Ten faculty members were named recipients of this year’s Lenfest Distinguished Faculty Awards.
The awards were created in 2004 by University Trustee emeritus Gerry Lenfest, Law ’58, Hon. ’09, and Nicholas Dirks, then-executive vice president for the Arts and Sciences, to acknowledge exemplary teaching.
The winners were history professor Christine Philliou, CC ’94; English and comparative literature professor Erik Gray; biology and chemistry professor Brent Stockwell, French professor Joanna Stalnaker; psychology professor Valerie Purdie-Vaughns, CC ’93; earth and environmental sciences professor Peter Kelemen; art and archeology professor Ioannis Mylonopoulos; biology professor Rafael Yuste; history professor Elizabeth Blackmar; and political science department chair Virginia Page Fortna.
This year’s winners, announced in a press release on Friday, will receive $25,000 each, made possible by Lenfest’s $12 million donation. The winners were either nominated by students or their department chairs.
Philliou came to Columbia in 2006, and specializes in post-16th century history of the Middle East, the Ottoman Empire, and the post-Ottoman Balkans. She has taught history courses on Turkey and the Ottoman Empire, and is teaching a comparative literature course on Greece this semester.
Gray, who joined Columbia’s faculty in 2004, teaches Romantic and Victorian poetry and is currently researching the development of Western love poetry.
Stockwell, a faculty member since 2004 who also chairs Provost John Coatsworth’s Faculty Advisory Committee, teaches a biochemistry course on the structure and metabolism of proteins. His research focuses on proteins that cannot be treated with drugs.
Stalnaker, who joined Columbia’s French department in 2002, teaches French literature courses on Rousseau and the Enlightenment. She also directs the Master’s in History and Literature program and the Master’s in Global French Studies, housed at Columbia’s Paris global center.
Yuste, who focuses his research on pathological brains process and neural activities, teaches undergraduate courses on brain circuits. He came to Columbia in 1996 and also serves as the co-director of the Kavli Institute for Brain Science.
Purdie-Vaughns returned to her alma mater in 2009 and teaches social psychology courses. She is interested in the relationship between behavior and the experiences of minority groups.
Kelemen, who teaches courses on sustainable development and earth resources, came to Columbia in 2004. His research on the mineral composition of the earth’s crust has taken him to India, Alaska, and Greenland.
Fortna, who joined the political science department in 1999, teaches international politics and courses about the effects of the termination of war—the focus of her research.
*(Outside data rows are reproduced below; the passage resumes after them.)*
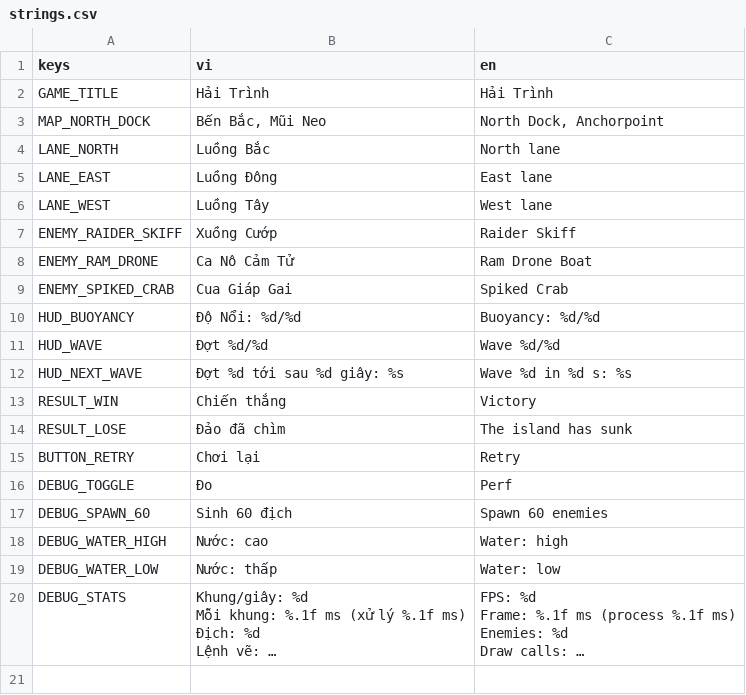
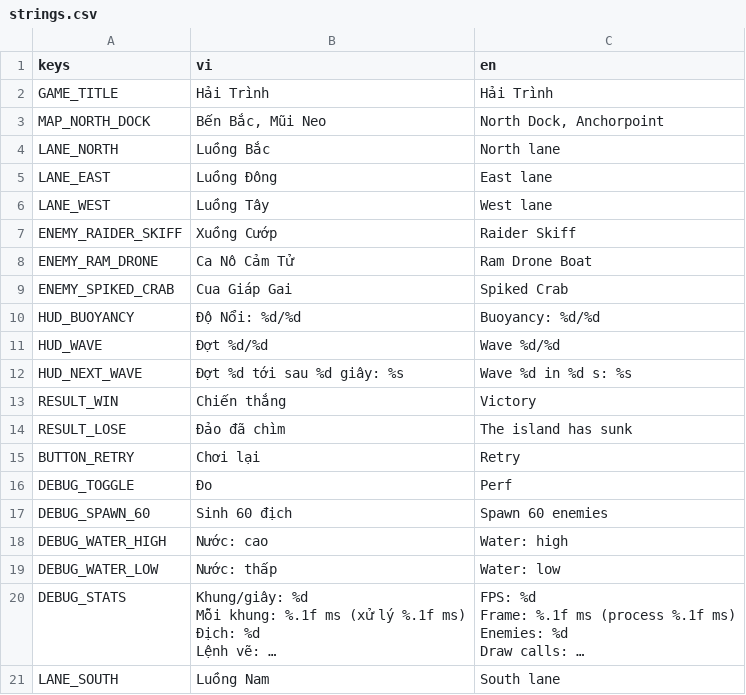
Before and after one commit to tinydustrystudio-hub/Hai-trinh, a CSV file: assets/translations/strings.csv, drawn as a sheet; long unchanged cells end in …; the diff names each change by its address in the sheet, - before the commit and + after, or states it on an @@ line.

```diff
--- a/assets/translations/strings.csv
+++ b/assets/translations/strings.csv
+row 21: LANE_SOUTH | Luồng Nam | South lane
```
Also changed, not shown: 32 other files.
She is also a member of the Arnold A. Saltzman Institute of War and Peace Studies.
Blackmar has been teaching at Columbia since 1983 and is known for her history lecture course, Making of the Modern American landscape. Blackmar also holds workshops to graduate students to prepare them for professional jobs in history.